Abstract

Following transcranial magnetic stimulation (TMS) at stimulation strength of 1.5 times the resting motor threshold, a silent period (SP) of approximately 180 ms duration can be observed in surface EMG-registrations of tonically activated small hand muscles. This SP is believed to be generated cortically and can be prolonged in stroke patients, but it is not known whether a prolongation of the SP has any functional significance. In order to answer the question of whether enhanced cortical inhibition can contribute to pathophysiology of motor dysfunction we studied stroke patients with clearly prolonged SP durations in the first dorsal interosseus muscle (> 2 times that of the intact side), but with normal magnetically evoked motor potentials. Sixteen patients out of a cohort of 174 consecutive patients presenting with acute hemiparetic stroke fulfilled the inclusion criteria. Serial TMS investigations were performed for up to 2 years post-stroke. In all patients, the SP duration decreased in parallel with clinical improvement. In two patients, intermittent clinical deterioration was accompanied by an increase in the SP duration. In four patients, in addition to a markedly prolonged SP duration, the phenomenon of a complete inability to initiate voluntary muscle activity for several seconds, following TMS, could be observed in a number of trials ('motor arrest'). Detailed clinical analysis revealed that, in addition to hemiparesis, distinct motor disturbances in patients with SP prolongation could be observed. These motor disturbances resembled those of motor neglect and were characterized by motivationally dependent under-utilization of the affected arm, impairment of movement initiation, inability to maintain a constant force level and to scale forces, and impairment of individual finger movements. In 12 of the 16 patients at least one additional behavioural manifestation of neglect was present. We suggest that in stroke patients severe motor dysfunction may be caused by hyperactivity of cortical inhibitory interneurons rather than by direct lesions of descending motor tracts.

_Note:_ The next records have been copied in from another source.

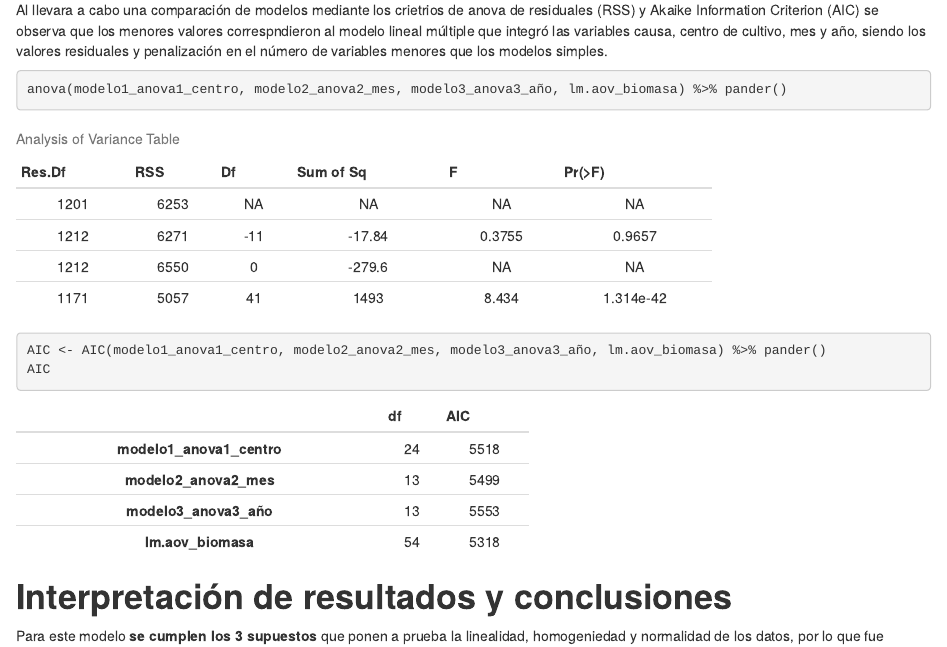
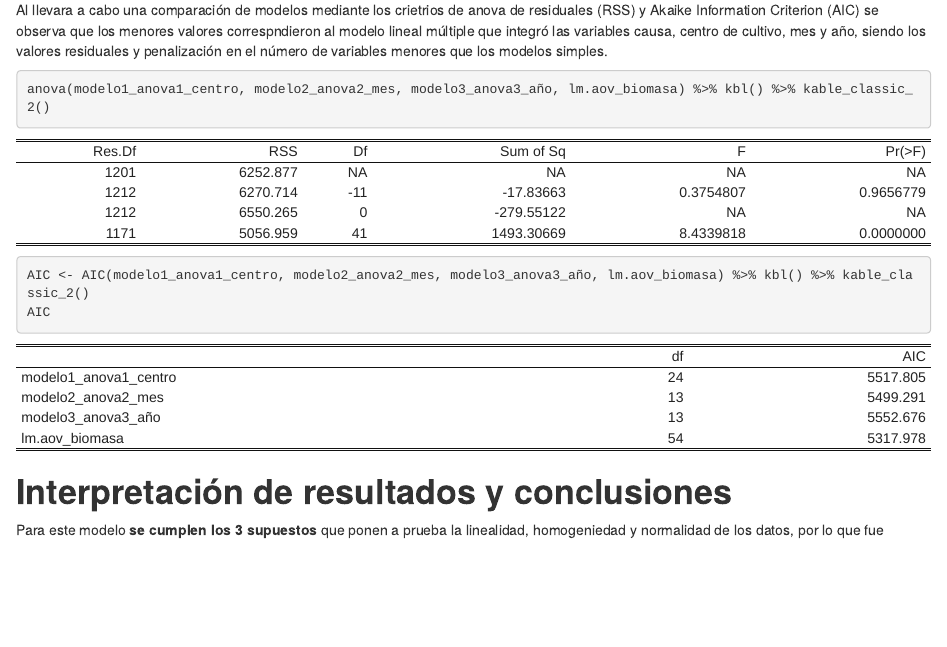
Before and after one commit to FelipeTucca/Tarea_DiplomadoR, an R Markdown document (Análisis exploratorio y estadistico de datos_Felipe_Tucca.Rmd): the page in a window 1100 px wide, from 4970 px down. Rendered offline with R 4.5, knitr and Pandoc, with nearby package versions.

Commit message:
presentación

````diff
--- a/Análisis exploratorio y estadistico de datos_Felipe_Tucca.Rmd
+++ b/Análisis exploratorio y estadistico de datos_Felipe_Tucca.Rmd
@@ -437,13 +437,13 @@ plot(lm.aov_biomasa)
 Al llevara a cabo una comparación de modelos mediante los crietrios de anova de residuales (RSS) y Akaike Information Criterion (AIC) se observa que los menores valores correspndieron al modelo lineal múltiple que integró las variables causa, centro de cultivo, mes y año, siendo los valores residuales y penalización en el número de variables menores que los modelos simples.
 
 ```{r comparación de modelos completo y simples RSS, echo=TRUE}
-anova(modelo1_anova1_centro, modelo2_anova2_mes, modelo3_anova3_año, lm.aov_biomasa) %>% pander()
+anova(modelo1_anova1_centro, modelo2_anova2_mes, modelo3_anova3_año, lm.aov_biomasa) %>% kbl() %>% kable_classic_2()
 
 ```
 
 
 ```{r comparación de modelos completo y simples AIC, echo=TRUE}
-AIC <- AIC(modelo1_anova1_centro, modelo2_anova2_mes, modelo3_anova3_año, lm.aov_biomasa) %>% pander()
+AIC <- AIC(modelo1_anova1_centro, modelo2_anova2_mes, modelo3_anova3_año, lm.aov_biomasa) %>% kbl() %>% kable_classic_2()
 AIC
 ```
 
````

Cortical hyperinhibition may, in turn, result from damage to any of a number of afferent pathways to the motor cortex which modulate local interneuronal activity.